Work order
Look through the records below for lines containing the string "with", and report how many there are, nothing else.
---*---
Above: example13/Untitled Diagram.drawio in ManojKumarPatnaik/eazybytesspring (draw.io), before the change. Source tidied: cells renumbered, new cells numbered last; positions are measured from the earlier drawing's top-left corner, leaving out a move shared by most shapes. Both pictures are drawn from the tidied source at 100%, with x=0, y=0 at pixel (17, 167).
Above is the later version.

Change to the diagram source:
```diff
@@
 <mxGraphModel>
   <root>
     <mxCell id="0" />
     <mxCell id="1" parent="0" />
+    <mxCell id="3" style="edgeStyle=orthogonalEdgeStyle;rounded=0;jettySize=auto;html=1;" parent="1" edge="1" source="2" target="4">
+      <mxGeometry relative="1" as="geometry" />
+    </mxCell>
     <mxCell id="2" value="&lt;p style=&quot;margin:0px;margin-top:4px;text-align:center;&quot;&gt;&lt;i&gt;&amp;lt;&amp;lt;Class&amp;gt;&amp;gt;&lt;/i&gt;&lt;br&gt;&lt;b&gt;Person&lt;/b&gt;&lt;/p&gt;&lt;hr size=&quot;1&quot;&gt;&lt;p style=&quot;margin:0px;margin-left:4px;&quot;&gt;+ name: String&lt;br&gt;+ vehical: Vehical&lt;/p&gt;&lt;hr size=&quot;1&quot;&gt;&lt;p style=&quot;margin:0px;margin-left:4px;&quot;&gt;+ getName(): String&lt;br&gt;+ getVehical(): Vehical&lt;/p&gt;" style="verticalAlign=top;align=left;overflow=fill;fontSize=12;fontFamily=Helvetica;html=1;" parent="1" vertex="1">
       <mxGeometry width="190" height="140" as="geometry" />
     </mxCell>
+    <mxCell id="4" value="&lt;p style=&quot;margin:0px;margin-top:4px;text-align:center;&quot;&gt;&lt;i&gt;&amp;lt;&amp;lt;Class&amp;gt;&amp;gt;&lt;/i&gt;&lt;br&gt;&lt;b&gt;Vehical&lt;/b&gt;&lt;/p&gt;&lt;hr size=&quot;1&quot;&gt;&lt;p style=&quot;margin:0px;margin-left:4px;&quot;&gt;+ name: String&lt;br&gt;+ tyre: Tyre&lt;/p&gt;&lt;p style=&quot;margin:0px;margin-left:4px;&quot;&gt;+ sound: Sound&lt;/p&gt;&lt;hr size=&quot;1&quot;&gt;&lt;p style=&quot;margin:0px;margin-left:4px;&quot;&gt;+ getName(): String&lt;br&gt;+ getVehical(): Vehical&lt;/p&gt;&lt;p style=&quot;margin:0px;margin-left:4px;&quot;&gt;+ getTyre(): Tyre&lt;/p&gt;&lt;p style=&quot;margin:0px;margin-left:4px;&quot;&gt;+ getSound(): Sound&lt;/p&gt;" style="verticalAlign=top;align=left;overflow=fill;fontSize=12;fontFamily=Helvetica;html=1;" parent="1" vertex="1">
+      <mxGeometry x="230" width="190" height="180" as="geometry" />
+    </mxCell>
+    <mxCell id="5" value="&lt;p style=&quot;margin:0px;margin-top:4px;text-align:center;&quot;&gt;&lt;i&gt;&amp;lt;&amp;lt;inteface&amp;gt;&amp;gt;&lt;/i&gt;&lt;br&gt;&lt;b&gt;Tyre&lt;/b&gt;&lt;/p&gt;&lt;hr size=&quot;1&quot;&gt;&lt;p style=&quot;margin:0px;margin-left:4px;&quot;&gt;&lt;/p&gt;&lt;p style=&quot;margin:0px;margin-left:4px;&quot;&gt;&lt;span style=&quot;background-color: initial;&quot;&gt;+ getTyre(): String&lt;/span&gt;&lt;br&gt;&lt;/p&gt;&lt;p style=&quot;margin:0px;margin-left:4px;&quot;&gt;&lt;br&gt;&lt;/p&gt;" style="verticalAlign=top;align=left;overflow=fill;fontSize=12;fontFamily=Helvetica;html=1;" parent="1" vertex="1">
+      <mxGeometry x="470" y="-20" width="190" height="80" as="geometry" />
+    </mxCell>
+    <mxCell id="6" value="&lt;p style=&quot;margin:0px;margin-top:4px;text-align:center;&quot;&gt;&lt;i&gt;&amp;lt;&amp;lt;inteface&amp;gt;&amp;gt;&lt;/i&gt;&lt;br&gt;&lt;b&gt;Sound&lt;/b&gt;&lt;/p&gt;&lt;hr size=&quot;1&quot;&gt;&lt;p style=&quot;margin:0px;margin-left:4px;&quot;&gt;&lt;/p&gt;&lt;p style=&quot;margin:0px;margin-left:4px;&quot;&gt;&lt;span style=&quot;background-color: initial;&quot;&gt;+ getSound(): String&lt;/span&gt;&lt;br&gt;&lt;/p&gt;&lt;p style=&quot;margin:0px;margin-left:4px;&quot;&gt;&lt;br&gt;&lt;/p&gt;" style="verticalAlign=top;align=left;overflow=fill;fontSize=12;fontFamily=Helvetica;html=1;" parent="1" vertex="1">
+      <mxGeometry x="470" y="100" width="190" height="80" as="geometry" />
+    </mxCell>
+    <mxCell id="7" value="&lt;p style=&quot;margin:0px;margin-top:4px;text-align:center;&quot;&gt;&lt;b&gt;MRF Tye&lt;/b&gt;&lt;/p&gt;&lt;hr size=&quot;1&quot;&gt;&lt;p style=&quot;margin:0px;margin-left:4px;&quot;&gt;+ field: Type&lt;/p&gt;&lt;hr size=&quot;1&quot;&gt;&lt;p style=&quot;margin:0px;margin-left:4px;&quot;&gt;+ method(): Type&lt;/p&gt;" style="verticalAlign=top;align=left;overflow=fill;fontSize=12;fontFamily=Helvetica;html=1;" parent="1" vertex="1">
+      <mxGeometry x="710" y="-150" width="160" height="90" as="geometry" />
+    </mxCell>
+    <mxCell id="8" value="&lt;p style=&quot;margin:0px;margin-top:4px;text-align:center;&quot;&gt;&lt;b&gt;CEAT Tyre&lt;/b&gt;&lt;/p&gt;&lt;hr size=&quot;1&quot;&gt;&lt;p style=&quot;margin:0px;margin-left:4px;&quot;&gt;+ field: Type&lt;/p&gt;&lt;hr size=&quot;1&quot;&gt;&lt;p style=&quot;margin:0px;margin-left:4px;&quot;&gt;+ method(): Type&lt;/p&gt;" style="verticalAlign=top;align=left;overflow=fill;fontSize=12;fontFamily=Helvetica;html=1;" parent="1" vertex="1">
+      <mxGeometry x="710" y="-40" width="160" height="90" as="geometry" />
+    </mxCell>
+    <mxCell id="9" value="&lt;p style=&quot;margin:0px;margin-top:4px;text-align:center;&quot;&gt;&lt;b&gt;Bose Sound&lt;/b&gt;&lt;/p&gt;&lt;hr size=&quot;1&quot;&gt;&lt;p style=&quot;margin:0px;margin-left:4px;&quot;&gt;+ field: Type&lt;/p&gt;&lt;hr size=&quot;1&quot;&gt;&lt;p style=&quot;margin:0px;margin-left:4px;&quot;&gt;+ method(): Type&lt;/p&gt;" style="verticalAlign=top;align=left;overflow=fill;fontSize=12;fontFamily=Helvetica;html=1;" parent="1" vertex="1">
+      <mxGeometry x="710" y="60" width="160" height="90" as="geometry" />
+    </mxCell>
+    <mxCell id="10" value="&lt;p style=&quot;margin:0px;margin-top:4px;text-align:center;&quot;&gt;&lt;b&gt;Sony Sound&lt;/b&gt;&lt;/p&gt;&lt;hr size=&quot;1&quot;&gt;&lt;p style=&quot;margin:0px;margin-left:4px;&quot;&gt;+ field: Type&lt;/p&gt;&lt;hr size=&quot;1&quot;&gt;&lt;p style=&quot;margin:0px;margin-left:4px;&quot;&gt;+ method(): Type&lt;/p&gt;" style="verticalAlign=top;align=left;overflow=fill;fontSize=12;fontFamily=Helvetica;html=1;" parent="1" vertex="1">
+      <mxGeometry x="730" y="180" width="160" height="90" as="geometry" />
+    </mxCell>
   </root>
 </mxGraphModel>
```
---*---
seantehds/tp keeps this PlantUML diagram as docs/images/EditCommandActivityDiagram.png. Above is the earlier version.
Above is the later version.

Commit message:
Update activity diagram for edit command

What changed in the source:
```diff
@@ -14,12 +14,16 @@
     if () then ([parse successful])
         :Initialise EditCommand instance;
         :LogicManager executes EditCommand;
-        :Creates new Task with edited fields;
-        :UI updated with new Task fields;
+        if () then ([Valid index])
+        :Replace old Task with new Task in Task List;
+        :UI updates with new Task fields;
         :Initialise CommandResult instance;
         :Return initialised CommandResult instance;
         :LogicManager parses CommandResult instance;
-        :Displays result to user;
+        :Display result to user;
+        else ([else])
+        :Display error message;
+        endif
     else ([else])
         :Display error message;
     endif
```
---*---
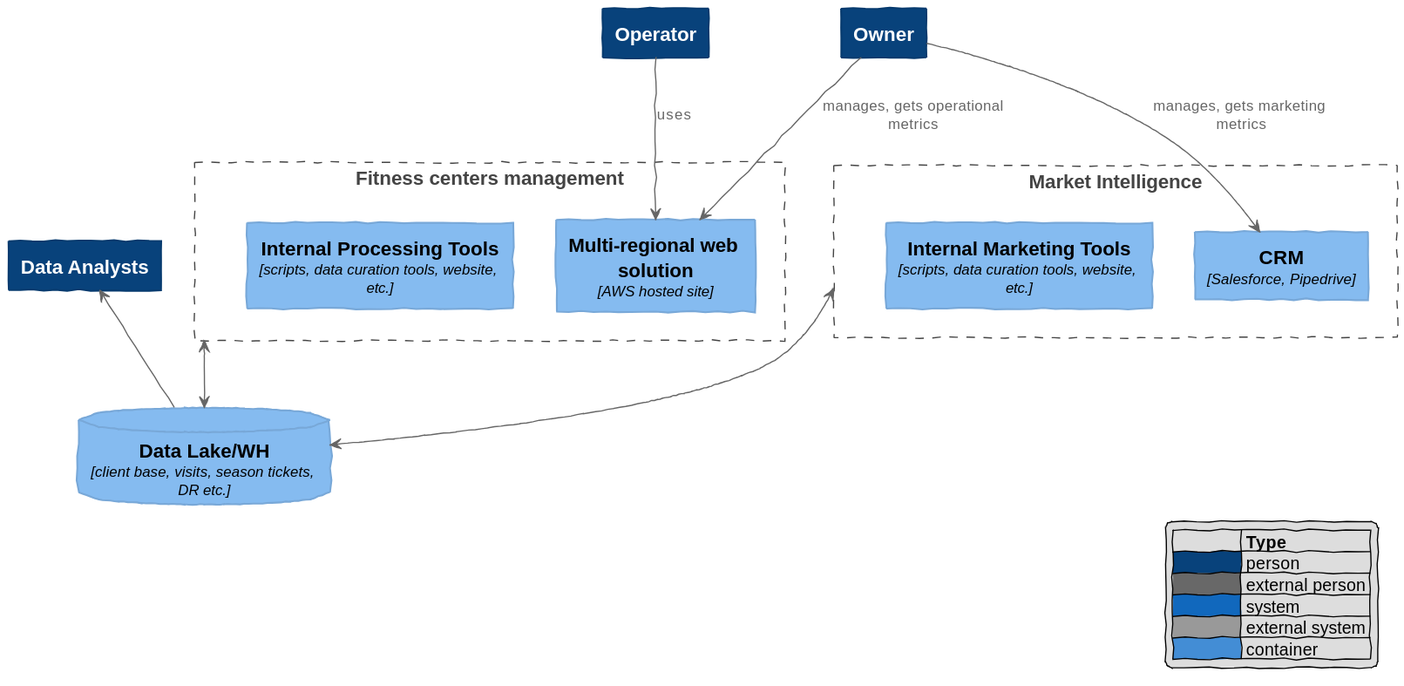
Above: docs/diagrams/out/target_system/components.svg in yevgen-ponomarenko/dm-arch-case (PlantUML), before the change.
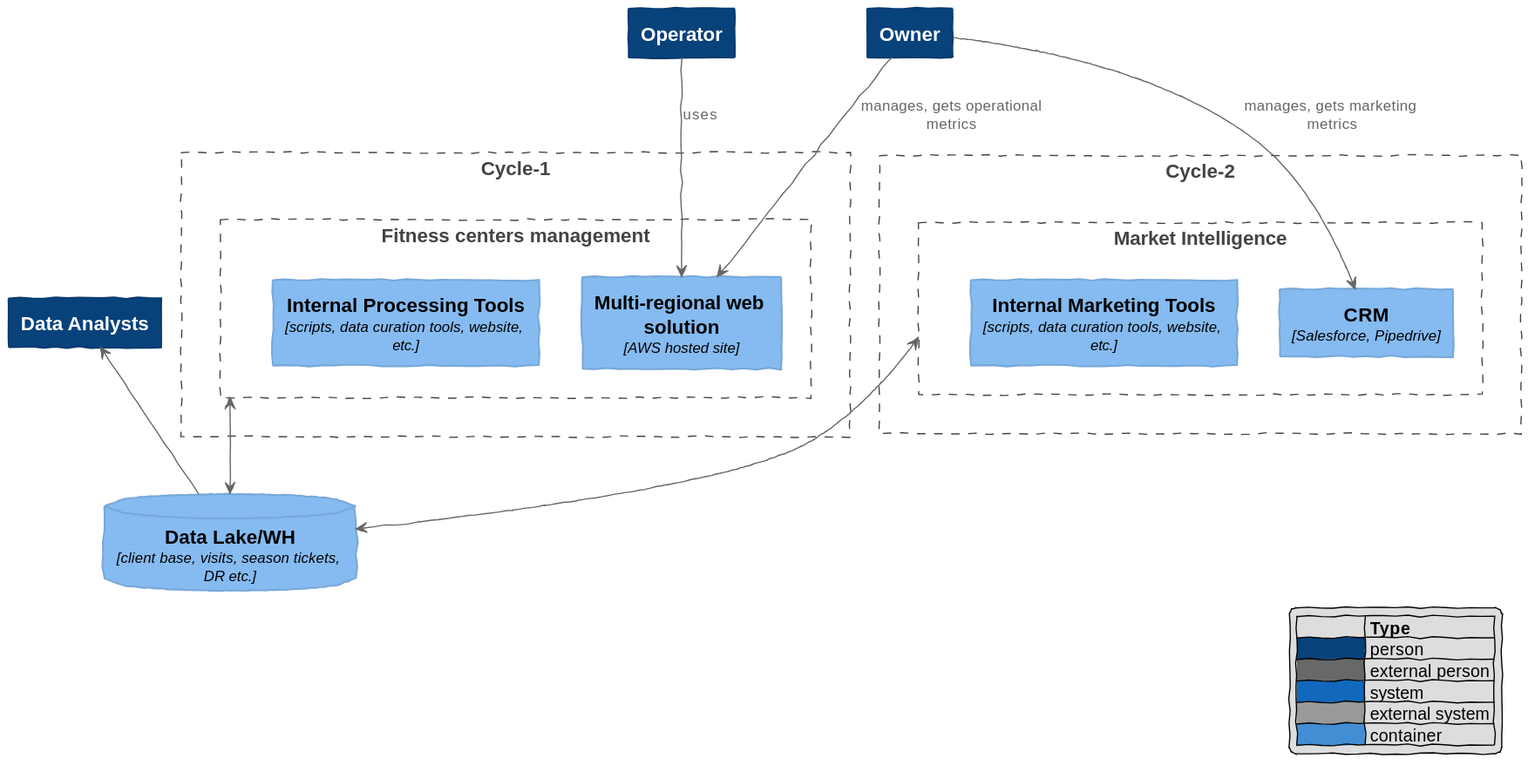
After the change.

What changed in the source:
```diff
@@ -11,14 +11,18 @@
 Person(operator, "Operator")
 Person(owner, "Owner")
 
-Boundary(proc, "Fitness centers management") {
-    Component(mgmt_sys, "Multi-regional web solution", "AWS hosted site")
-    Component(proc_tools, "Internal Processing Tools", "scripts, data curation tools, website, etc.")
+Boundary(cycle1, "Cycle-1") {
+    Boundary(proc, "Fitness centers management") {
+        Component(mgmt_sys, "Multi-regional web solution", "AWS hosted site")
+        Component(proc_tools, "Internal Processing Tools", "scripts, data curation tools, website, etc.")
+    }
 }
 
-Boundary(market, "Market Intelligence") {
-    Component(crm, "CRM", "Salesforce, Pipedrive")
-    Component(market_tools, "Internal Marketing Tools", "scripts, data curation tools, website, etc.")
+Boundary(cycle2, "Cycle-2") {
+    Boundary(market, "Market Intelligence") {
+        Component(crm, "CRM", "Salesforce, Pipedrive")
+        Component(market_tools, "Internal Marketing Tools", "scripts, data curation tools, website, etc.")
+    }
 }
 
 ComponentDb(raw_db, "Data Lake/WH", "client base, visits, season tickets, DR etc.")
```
---*---
Answer below
5